Mon, 09/04/2018 - 17:18
Painter John McDonald's story is inspiring - he has only been painting for little over two years, but is already preparing to exhibit his first solo show, at Banks Mill Studio. ‘Butterfly Cry’ will feature John’s portraits of Frida Kahlo and local Derby women.
John was rendered profoundly deaf over sixteen years ago and completely shut off from the world. Now, in his fifties, John has discovered a whole new sense of connection through art.
“I want to show the progression in my work,” John explains, “from my earlier paintings to where I am now.”
From a young age, art had always been something that John wanted to pursue. However, having growing up in a working class Glaswegian community, the subject was never presented as an option to him.

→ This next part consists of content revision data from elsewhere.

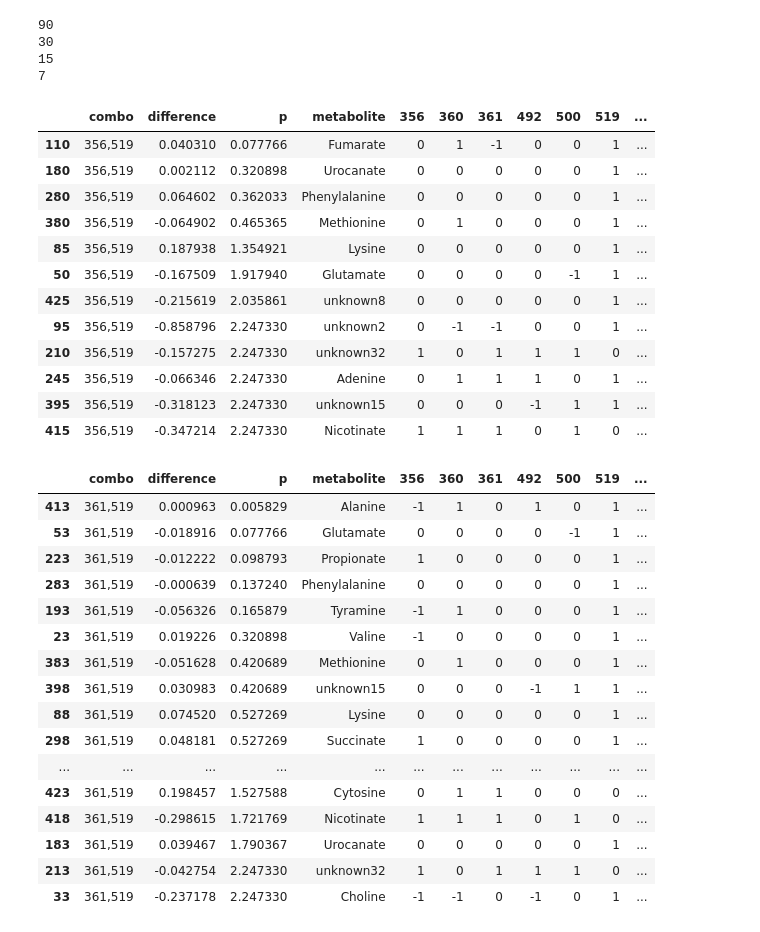
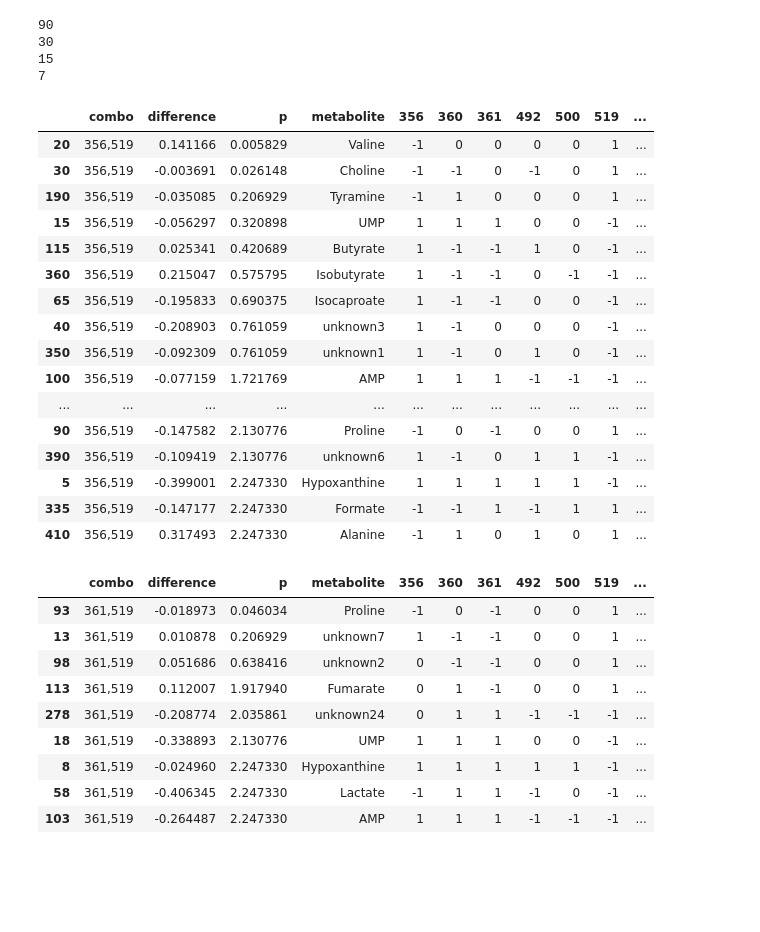
Before and after one commit to gregmedlock/asf_interactions, a Jupyter notebook: bin/CRAM_triangles_volcanoes.ipynb, the cells around one changed output. Saved outputs shown, nothing was run; the diff lists cells and outputs as text; code cells hidden in the pictures; blank space fills up the shorter version.

```diff
--- a/bin/CRAM_triangles_volcanoes.ipynb
+++ b/bin/CRAM_triangles_volcanoes.ipynb
@@ -728,43 +728,40 @@ print(sum(summary_positives_frame.loc[summary_positives_frame['change_code'] ==
 15
 7
 # %%
-summary_positives_frame.loc[(summary_positives_frame['change_code'] == 'produced_by_one') &\
+summary_positives_frame.loc[(summary_positives_frame['change_code'] == 'consumed_and_produced') &\
                            (summary_positives_frame['combo'] == '356,519')].sort_values(by='p')
 # %% [output]
 |  | combo | difference | p | metabolite | 356 | 360 | 361 | 492 | 500 | 519 | ... |
-| 110 | 356,519 | 0.040310 | 0.077766 | Fumarate | 0 | 1 | -1 | 0 | 0 | 1 | ... |
-| 180 | 356,519 | 0.002112 | 0.320898 | Urocanate | 0 | 0 | 0 | 0 | 0 | 1 | ... |
-| 280 | 356,519 | 0.064602 | 0.362033 | Phenylalanine | 0 | 0 | 0 | 0 | 0 | 1 | ... |
-| 380 | 356,519 | -0.064902 | 0.465365 | Methionine | 0 | 1 | 0 | 0 | 0 | 1 | ... |
-| 85 | 356,519 | 0.187938 | 1.354921 | Lysine | 0 | 0 | 0 | 0 | 0 | 1 | ... |
-| 50 | 356,519 | -0.167509 | 1.917940 | Glutamate | 0 | 0 | 0 | 0 | -1 | 1 | ... |
-| 425 | 356,519 | -0.215619 | 2.035861 | unknown8 | 0 | 0 | 0 | 0 | 0 | 1 | ... |
-| 95 | 356,519 | -0.858796 | 2.247330 | unknown2 | 0 | -1 | -1 | 0 | 0 | 1 | ... |
-| 210 | 356,519 | -0.157275 | 2.247330 | unknown32 | 1 | 0 | 1 | 1 | 1 | 0 | ... |
-| 245 | 356,519 | -0.066346 | 2.247330 | Adenine | 0 | 1 | 1 | 1 | 0 | 1 | ... |
-| 395 | 356,519 | -0.318123 | 2.247330 | unknown15 | 0 | 0 | 0 | -1 | 1 | 1 | ... |
-| 415 | 356,519 | -0.347214 | 2.247330 | Nicotinate | 1 | 1 | 1 | 0 | 1 | 0 | ... |
+| 20 | 356,519 | 0.141166 | 0.005829 | Valine | -1 | 0 | 0 | 0 | 0 | 1 | ... |
+| 30 | 356,519 | -0.003691 | 0.026148 | Choline | -1 | -1 | 0 | -1 | 0 | 1 | ... |
+| 190 | 356,519 | -0.035085 | 0.206929 | Tyramine | -1 | 1 | 0 | 0 | 0 | 1 | ... |
+| 15 | 356,519 | -0.056297 | 0.320898 | UMP | 1 | 1 | 1 | 0 | 0 | -1 | ... |
+| 115 | 356,519 | 0.025341 | 0.420689 | Butyrate | 1 | -1 | -1 | 1 | 0 | -1 | ... |
+| 360 | 356,519 | 0.215047 | 0.575795 | Isobutyrate | 1 | -1 | -1 | 0 | -1 | -1 | ... |
+| 65 | 356,519 | -0.195833 | 0.690375 | Isocaproate | 1 | -1 | -1 | 0 | 0 | -1 | ... |
+| 40 | 356,519 | -0.208903 | 0.761059 | unknown3 | 1 | -1 | 0 | 0 | 0 | -1 | ... |
+| 350 | 356,519 | -0.092309 | 0.761059 | unknown1 | 1 | -1 | 0 | 1 | 0 | -1 | ... |
+| 100 | 356,519 | -0.077159 | 1.721769 | AMP | 1 | 1 | 1 | -1 | -1 | -1 | ... |
+| ... | ... | ... | ... | ... | ... | ... | ... | ... | ... | ... | ... |
+| 90 | 356,519 | -0.147582 | 2.130776 | Proline | -1 | 0 | -1 | 0 | 0 | 1 | ... |
+| 390 | 356,519 | -0.109419 | 2.130776 | unknown6 | 1 | -1 | 0 | 1 | 1 | -1 | ... |
+| 5 | 356,519 | -0.399001 | 2.247330 | Hypoxanthine | 1 | 1 | 1 | 1 | 1 | -1 | ... |
+| 335 | 356,519 | -0.147177 | 2.247330 | Formate | -1 | -1 | 1 | -1 | 1 | 1 | ... |
+| 410 | 356,519 | 0.317493 | 2.247330 | Alanine | -1 | 1 | 0 | 1 | 0 | 1 | ... |
 # %%
-summary_positives_frame.loc[(summary_positives_frame['change_code'] == 'produced_by_one') &\
+summary_positives_frame.loc[(summary_positives_frame['change_code'] == 'consumed_and_produced') &\
                            (summary_positives_frame['combo'] == '361,519')].sort_values(by='p')
 # %% [output]
 |  | combo | difference | p | metabolite | 356 | 360 | 361 | 492 | 500 | 519 | ... |
-| 413 | 361,519 | 0.000963 | 0.005829 | Alanine | -1 | 1 | 0 | 1 | 0 | 1 | ... |
-| 53 | 361,519 | -0.018916 | 0.077766 | Glutamate | 0 | 0 | 0 | 0 | -1 | 1 | ... |
-| 223 | 361,519 | -0.012222 | 0.098793 | Propionate | 1 | 0 | 0 | 0 | 0 | 1 | ... |
-| 283 | 361,519 | -0.000639 | 0.137240 | Phenylalanine | 0 | 0 | 0 | 0 | 0 | 1 | ... |
-| 193 | 361,519 | -0.056326 | 0.165879 | Tyramine | -1 | 1 | 0 | 0 | 0 | 1 | ... |
-| 23 | 361,519 | 0.019226 | 0.320898 | Valine | -1 | 0 | 0 | 0 | 0 | 1 | ... |
-| 383 | 361,519 | -0.051628 | 0.420689 | Methionine | 0 | 1 | 0 | 0 | 0 | 1 | ... |
-| 398 | 361,519 | 0.030983 | 0.420689 | unknown15 | 0 | 0 | 0 | -1 | 1 | 1 | ... |
-| 88 | 361,519 | 0.074520 | 0.527269 | Lysine | 0 | 0 | 0 | 0 | 0 | 1 | ... |
-| 298 | 361,519 | 0.048181 | 0.527269 | Succinate | 1 | 0 | 0 | 0 | 0 | 1 | ... |
-| ... | ... | ... | ... | ... | ... | ... | ... | ... | ... | ... | ... |
-| 423 | 361,519 | 0.198457 | 1.527588 | Cytosine | 0 | 1 | 1 | 0 | 0 | 0 | ... |
-| 418 | 361,519 | -0.298615 | 1.721769 | Nicotinate | 1 | 1 | 1 | 0 | 1 | 0 | ... |
-| 183 | 361,519 | 0.039467 | 1.790367 | Urocanate | 0 | 0 | 0 | 0 | 0 | 1 | ... |
-| 213 | 361,519 | -0.042754 | 2.247330 | unknown32 | 1 | 0 | 1 | 1 | 1 | 0 | ... |
-| 33 | 361,519 | -0.237178 | 2.247330 | Choline | -1 | -1 | 0 | -1 | 0 | 1 | ... |
+| 93 | 361,519 | -0.018973 | 0.046034 | Proline | -1 | 0 | -1 | 0 | 0 | 1 | ... |
+| 13 | 361,519 | 0.010878 | 0.206929 | unknown7 | 1 | -1 | -1 | 0 | 0 | 1 | ... |
+| 98 | 361,519 | 0.051686 | 0.638416 | unknown2 | 0 | -1 | -1 | 0 | 0 | 1 | ... |
+| 113 | 361,519 | 0.112007 | 1.917940 | Fumarate | 0 | 1 | -1 | 0 | 0 | 1 | ... |
+| 278 | 361,519 | -0.208774 | 2.035861 | unknown24 | 0 | 1 | 1 | -1 | -1 | -1 | ... |
+| 18 | 361,519 | -0.338893 | 2.130776 | UMP | 1 | 1 | 1 | 0 | 0 | -1 | ... |
+| 8 | 361,519 | -0.024960 | 2.247330 | Hypoxanthine | 1 | 1 | 1 | 1 | 1 | -1 | ... |
+| 58 | 361,519 | -0.406345 | 2.247330 | Lactate | -1 | 1 | 1 | -1 | 0 | -1 | ... |
+| 103 | 361,519 | -0.264487 | 2.247330 | AMP | 1 | 1 | 1 | -1 | -1 | -1 | ... |
 # %%
 metabolite_tests.loc[(metabolite_tests['species_tested'] == '356') \
                      & (metabolite_tests['met_ps'] < 0.05)\
```
Also changed, not shown: parts of 3 cells of this notebook, 1 other file.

John’s connection to the artworld began when he started painting forest scenes on his van.
“People would always come up and comment on what I was doing,” John says, “but I could never knew because of my deafness.”
His brother then asked him for a landscape canvas and was moved to tears by what was presented him. Now John spends all day every day in his studio at Banks Mill, working on his craft.

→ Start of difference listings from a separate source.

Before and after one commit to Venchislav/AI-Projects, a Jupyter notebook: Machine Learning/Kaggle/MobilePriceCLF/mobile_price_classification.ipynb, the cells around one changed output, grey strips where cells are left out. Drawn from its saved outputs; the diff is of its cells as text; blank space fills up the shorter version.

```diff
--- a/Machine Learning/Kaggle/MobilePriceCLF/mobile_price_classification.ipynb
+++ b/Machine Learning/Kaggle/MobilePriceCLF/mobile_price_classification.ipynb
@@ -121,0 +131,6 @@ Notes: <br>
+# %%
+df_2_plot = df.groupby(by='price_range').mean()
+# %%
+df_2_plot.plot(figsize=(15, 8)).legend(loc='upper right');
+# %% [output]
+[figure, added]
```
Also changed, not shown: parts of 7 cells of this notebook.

“I fell in love with painting. It’s given me everything. It’s the most balancing and rewarding time of my life. One of the fundamental reason why I paint is that I went from not talking to being able to speak to people and communicate. It drives me so much because it gives me that.”
“I’ve had the courage to approach subjects for my paintings and have made new friendships through my work.”
After two cochlear implants, John is now able to have some hearing again, which helped him approach the women that feature in his collection ‘West End Girls’ and gave him a new sense of communication. “Being deaf can be really isolating. It’s the most horrible world to be involved with.”
John wants to introduce more deaf people to art and break down social barriers. “I used to think over two years ago that you were born with the ability to paint or you were taught it and it’s neither. I believe anyone can paint, anyone can draw. There’s no secret to it, you just need to learn the techniques.”
“If I can do,” he says, “anyone can.”
Butterfly Cry will begin on Monday, 16 April 2018 and run until Friday, 18 May. John will be painting live throughout most of the exhibition, for anyone who would like to speak to him or learn how to paint.